● Perspective. Tovar Cerulli, a hunter and author of “The Mindful Carnivore,” wrote about how living in a rural community showed him that raising much of the food we’re familiar with comes at a cost. “From habitat destruction to combines that inadvertently mince rabbits to the shooting of deer in farm fields, crop production is far from harmless,” he wrote. “Even in our own organic garden, my wife and I were battling ravenous insects and fence-defying woodchucks. I began to see that the question wasn’t what we ate but how that food came to our plates.”
According to Cerulli, adding eggs, dairy, chicken and fish back into his diet also led to an improvement in his and his wife’s health.
● Welfare. A vegan for 15 years, Joshua Applestone, a butcher and co-author of “The Butcher’s Guide to Well-Raised Meat,” wrote that he “overcame [his] aversion to consuming meat” after seeing farmers raising animals sustainably and ethically. He realized he didn’t have a problem with meat, only with some of the “inhumane practices’ of the meat industry. “Eating animal-derived foods is not, in and of itself, a health risk; it is over-consumption that is.”
Finally here is a powerful argument from the winning entry in The Times essay contest, written by one Jay Bost, who described himself as “a farmworker, plant geek, agro-ecologist and foodie” and who now teaches at Warren Wilson College in Swannanoa, N.C. He wrote:

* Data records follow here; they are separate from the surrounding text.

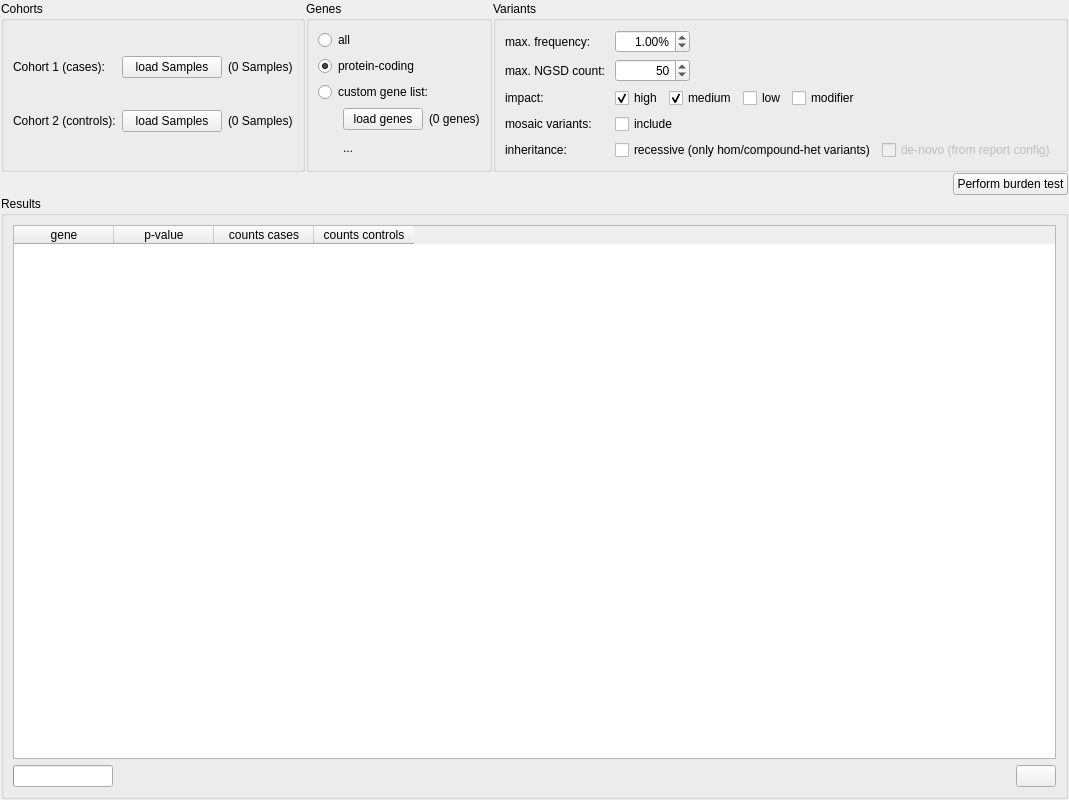
Qt form src/GSvar/BurdenTestWidget.ui (imgag/ngs-bits) before a commit.
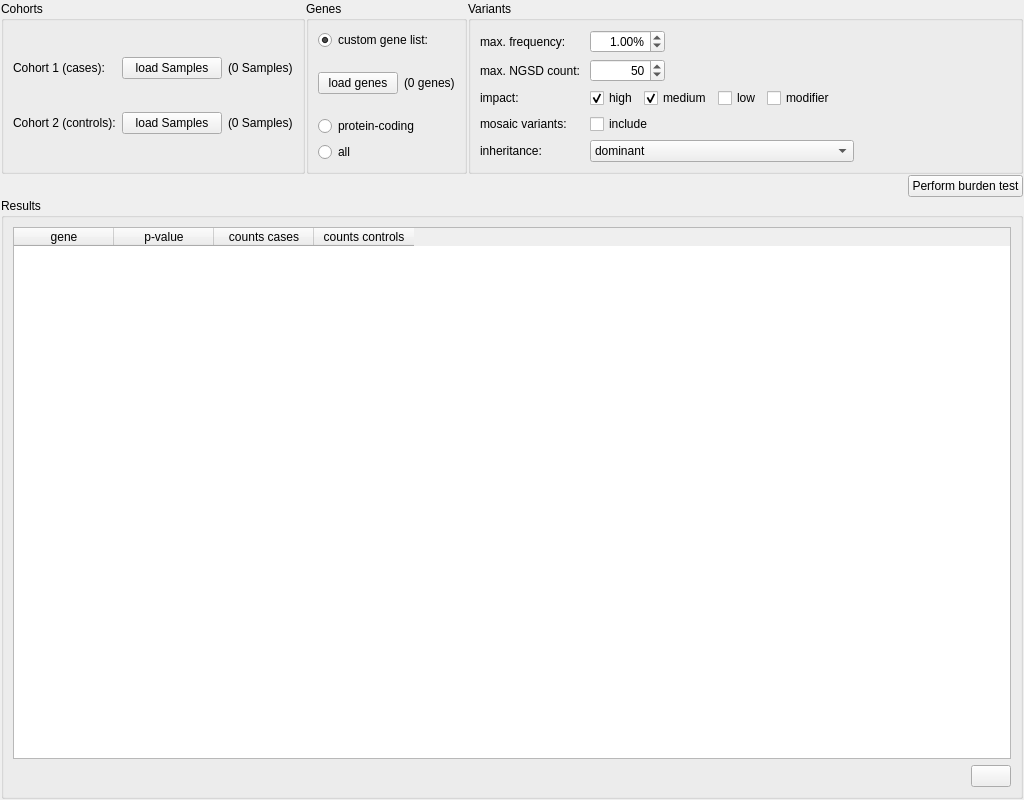
The same form after that commit. Icons and pictures are not drawn.

Commit message: src/GSvar/BurdenTestWidget.*: cleaned up implementation

```diff
--- a/src/GSvar/BurdenTestWidget.ui
+++ b/src/GSvar/BurdenTestWidget.ui
@@ -148,22 +148,6 @@
       </item>
       <item row="2" column="0">
        <layout class="QHBoxLayout" name="horizontalLayout_8">
-        <item>
-         <widget class="QProgressBar" name="progress_bar">
-          <property name="maximumSize">
-           <size>
-            <width>100</width>
-            <height>16777215</height>
-           </size>
-          </property>
-          <property name="value">
-           <number>0</number>
-          </property>
-          <property name="textVisible">
-           <bool>false</bool>
-          </property>
-         </widget>
-        </item>
         <item>
          <spacer name="horizontalSpacer_6">
           <property name="orientation">
@@ -226,23 +210,22 @@
       <item row="9" column="3">
        <layout class="QHBoxLayout" name="horizontalLayout_5">
         <item>
-         <widget class="QCheckBox" name="cb_recessive">
-          <property name="enabled">
-           <bool>true</bool>
-          </property>
-          <property name="text">
-           <string>recessive (only hom/compound-het variants)</string>
-          </property>
-         </widget>
-        </item>
-        <item>
-         <widget class="QCheckBox" name="cb_denovo">
-          <property name="enabled">
-           <bool>false</bool>
-          </property>
-          <property name="text">
-           <string>de-novo (from report config)</string>
-          </property>
+         <widget class="QComboBox" name="cb_inheritance">
+          <item>
+           <property name="text">
+            <string>dominant</string>
+           </property>
+          </item>
+          <item>
+           <property name="text">
+            <string>dominant (only de-novo variants)</string>
+           </property>
+          </item>
+          <item>
+           <property name="text">
+            <string>recessive (only hom/compund-het variants)</string>
+           </property>
+          </item>
          </widget>
         </item>
         <item>
@@ -423,64 +406,54 @@
       <string>Genes</string>
      </property>
      <layout class="QVBoxLayout" name="verticalLayout">
-      <item>
-       <widget class="QRadioButton" name="rb_gene_all">
-        <property name="text">
-         <string>all</string>
-        </property>
-       </widget>
-      </item>
-      <item>
-       <widget class="QRadioButton" name="rb_protein_coding">
-        <property name="text">
-         <string>protein-coding</string>
-        </property>
-        <property name="checked">
-         <bool>true</bool>
-        </property>
-       </widget>
-      </item>
       <item>
        <widget class="QRadioButton" name="rb_custom">
         <property name="text">
          <string>custom gene list:</string>
         </property>
+        <property name="checked">
+         <bool>true</bool>
+        </property>
+        <property name="autoRepeat">
+         <bool>false</bool>
+        </property>
        </widget>
       </item>
       <item>
-       <layout class="QGridLayout" name="gl_custom_genes">
-        <property name="leftMargin">
-         <number>25</number>
-        </property>
-        <item row="0" column="1">
-         <widget class="QLabel" name="l_gene_count">
-          <property name="text">
-           <string>(0 genes)</string>
-          </property>
-         </widget>
-        </item>
-        <item row="0" column="0">
+       <layout class="QHBoxLayout" name="horizontalLayout_9">
+        <item>
          <widget class="QPushButton" name="b_load_genes">
           <property name="text">
            <string>load genes</string>
           </property>
          </widget>
         </item>
-        <item row="1" column="0" colspan="2">
-         <widget class="QLabel" name="l_genes">
+        <item>
+         <widget class="QLabel" name="l_gene_count">
           <property name="text">
-           <string>...</string>
-          </property>
-          <property name="textFormat">
-           <enum>Qt::AutoText</enum>
-          </property>
-          <property name="wordWrap">
-           <bool>true</bool>
+           <string>(0 genes)</string>
           </property>
          </widget>
         </item>
        </layout>
       </item>
+      <item>
+       <widget class="QRadioButton" name="rb_protein_coding">
+        <property name="text">
+         <string>protein-coding</string>
+        </property>
+        <property name="checked">
+         <bool>false</bool>
+        </property>
+       </widget>
+      </item>
+      <item>
+       <widget class="QRadioButton" name="rb_gene_all">
+        <property name="text">
+         <string>all</string>
+        </property>
+       </widget>
+      </item>
      </layout>
     </widget>
    </item>
```
The commit also changes 2 other files.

“The reasons I became a vegetarian, then a vegan and then again a conscientious meat-eater were all ethical. While studying agroecology at Prescott College in Arizona, I was convinced that if what you are trying to achieve with an ‘ethical’ diet is the least destructive impact on life as a whole on this planet, then in some circumstances, like living among dry, scrubby grasslands in Arizona, eating meat is the most ethical thing you can do, other than subsist on wild game, tepary beans and pinyon nuts.
“A well-managed, free-ranged cow is able to turn the sunlight captured by plants into condensed calories and protein with the aid of the microorganisms in its gut. Sun » diverse plants » cow » human. This looks much cleaner than the fossil-fuel-soaked scheme of tractor-tilled field » irrigated soy monoculture » tractor harvest » processing » tofu » shipping » human.
“The fact is most agro-ecologists agree that animals are integral parts of truly sustainable agricultural systems. They are able to cycle nutrients, aid in land management and convert sun to food in ways that are nearly impossible for us to do without fossil fuel.
“For me, eating meat is ethical when you accept the biological reality that death begets life and that all life (including us!) is really just solar energy temporarily stored in an impermanent form. Second, you combine this realization with that cherished human trait of compassion and choose ethically raised food, vegetable, grain and/or meat. And third, you give thanks.”
Not a bad take—especially for a former vegan—and one that behooves us all.
Thank you, Jay.
The opinions expressed in this commentary are solely those of Dan Murphy, a veteran food-industry journalist and commentator.